Corey Lewandowski isn't saying whether his old contract with Donald Trump prohibits him from disparaging the Republican presumptive presidential nominee in his new job as a CNN commentator. Asked on the air by Erin Burnett Thursday night, Trump's recently fired campaign manager wouldn't give a yes-or-no answer but claimed "if something is wrong, I'm going to tell people it's wrong."
So the question remains: Can Lewandowski really criticize Trump if the nondisclosure agreement he signed — and he did acknowledge signing one — includes the same language reportedly contained in another ex-employee's contract?
During the term of your service and at all times thereafter, you hereby promise and agree not to demean or disparage publicly the company, Mr. Trump, any Trump company, any family member, or any family member company.
According to experts in employment law, the answer to whether Lewandowski can freely bash his former boss — not that he has shown any inclination to do so — is yes ... ish.
"It's very hard to think of a scenario under which [a non-disparagement clause] is enforceable," said Alan Hyde, an attorney who has represented the National Labor Relations Board and now teaches contracts and employment law at the Rutgers University School of Law. "It's mostly there to be cautionary."

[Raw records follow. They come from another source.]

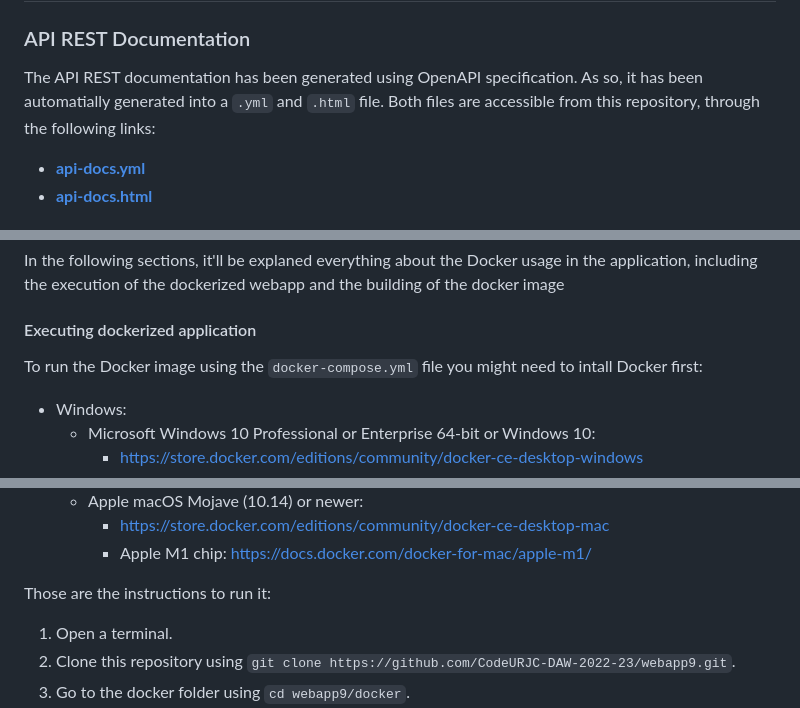
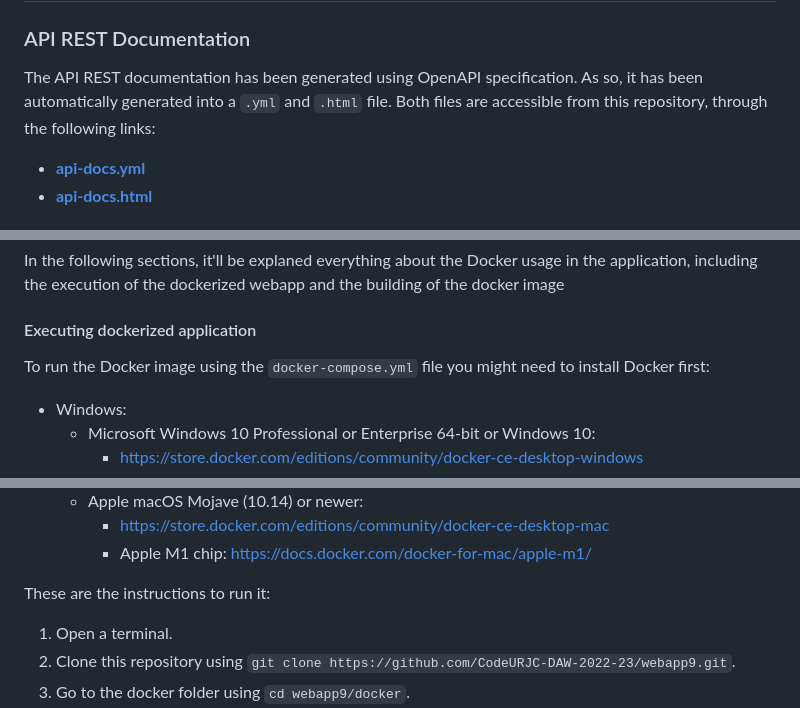
Before and after one commit to CodeURJC-DAW-2022-23/webapp9, a Markdown page: README.md, 3 parts joined by grey strips. Rendered like a GitHub page.

Commit message:
Fix: Typos

```diff
--- a/README.md
+++ b/README.md
@@ -275,7 +275,7 @@ Here, each member of the team shows what they have contributed to during the dev
 
 ### API REST Documentation
 
-The API REST documentation has been generated using OpenAPI specification. As so, it has been automatially generated into a `.yml` and `.html` file. Both files are accessible from this repository, through the following links:
+The API REST documentation has been generated using OpenAPI specification. As so, it has been automatically generated into a `.yml` and `.html` file. Both files are accessible from this repository, through the following links:
 
 * [**api-docs.yml**]()
 * [**api-docs.html**]()
@@ -292,7 +292,7 @@ In the following sections, it'll be explaned everything about the Docker usage i
 
 #### Executing dockerized application
 
-To run the Docker image using the `docker-compose.yml` file you might need to intall Docker first:
+To run the Docker image using the `docker-compose.yml` file you might need to install Docker first:
 
 * Windows:
   * Microsoft Windows 10 Professional or Enterprise 64-bit or Windows 10:
@@ -308,7 +308,7 @@ To run the Docker image using the `docker-compose.yml` file you might need to in
     * https://store.docker.com/editions/community/docker-ce-desktop-mac
     * Apple M1 chip: https://docs.docker.com/docker-for-mac/apple-m1/
 
-Those are the instructions to run it:
+These are the instructions to run it:
 
 1. Open a terminal.
 2. Clone this repository using `git clone https://github.com/CodeURJC-DAW-2022-23/webapp9.git`.
```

In other words, it's something Trump uses to make someone like Lewandowski think twice before saying something bad about him.
The trouble for Trump, according to Hyde, is that to win a lawsuit against Lewandowski, he would have to prove that his ex-aide's disparagement caused economic harm. Even arguing that Lewandowski cost him the election — a reach in itself, since "people criticize Trump wholesale every day," Hyde noted — would not be enough to prevail in court.
"That wouldn't work in a contract suit," Hyde said. "Contract suits have to allege economic damage. They have to allege a breach of a promise, and then you have to show the breach of that promise caused the plaintiff to suffer some economic damage — and you have to prove it with certainty. It would be impossible, plausibly, to show that any particular criticism of Trump cost him.
"I would think most judges would toss the suit."
Well, then. It sounds like Lewandowski can just let 'er rip.
But it's not quite so simple, according to J.H. Verkerke, director of the Program for Employment and Labor Law Studies at the University of Virginia Law School. Even if Lewandowski could shred Trump on the air and then beat him in court, "just the cost of defending a lawsuit would likely be a huge deterrent to testing the limits of the clause," Verkerke said.
One thing that might liberate Lewandowski would be a commitment by CNN to cover his legal fees, should Trump ever come after him. Companies that hire workers bound by non-disparagement clauses will sometimes make such promises, Verkerke said.
"Without such an agreement, however, I would expect such a clause to make the former employee extremely reluctant to say anything critical," he added. "A lawyer advising a former employee like Lewandowski who had signed such a clause would surely counsel extreme caution in public — and probably also private — comments. The only way to be absolutely safe from a lawsuit would be to confine yourself to no comment, noncommittal, or positive statements."
Thus, it appears Lewandowski probably could blast Trump on CNN and ultimately get away with it. But for a guy who has seen up close the fury Trump can bring to litigation (Gonzalo Curiel, anyone?), there is reason to think he might simply decide it's just not worth it.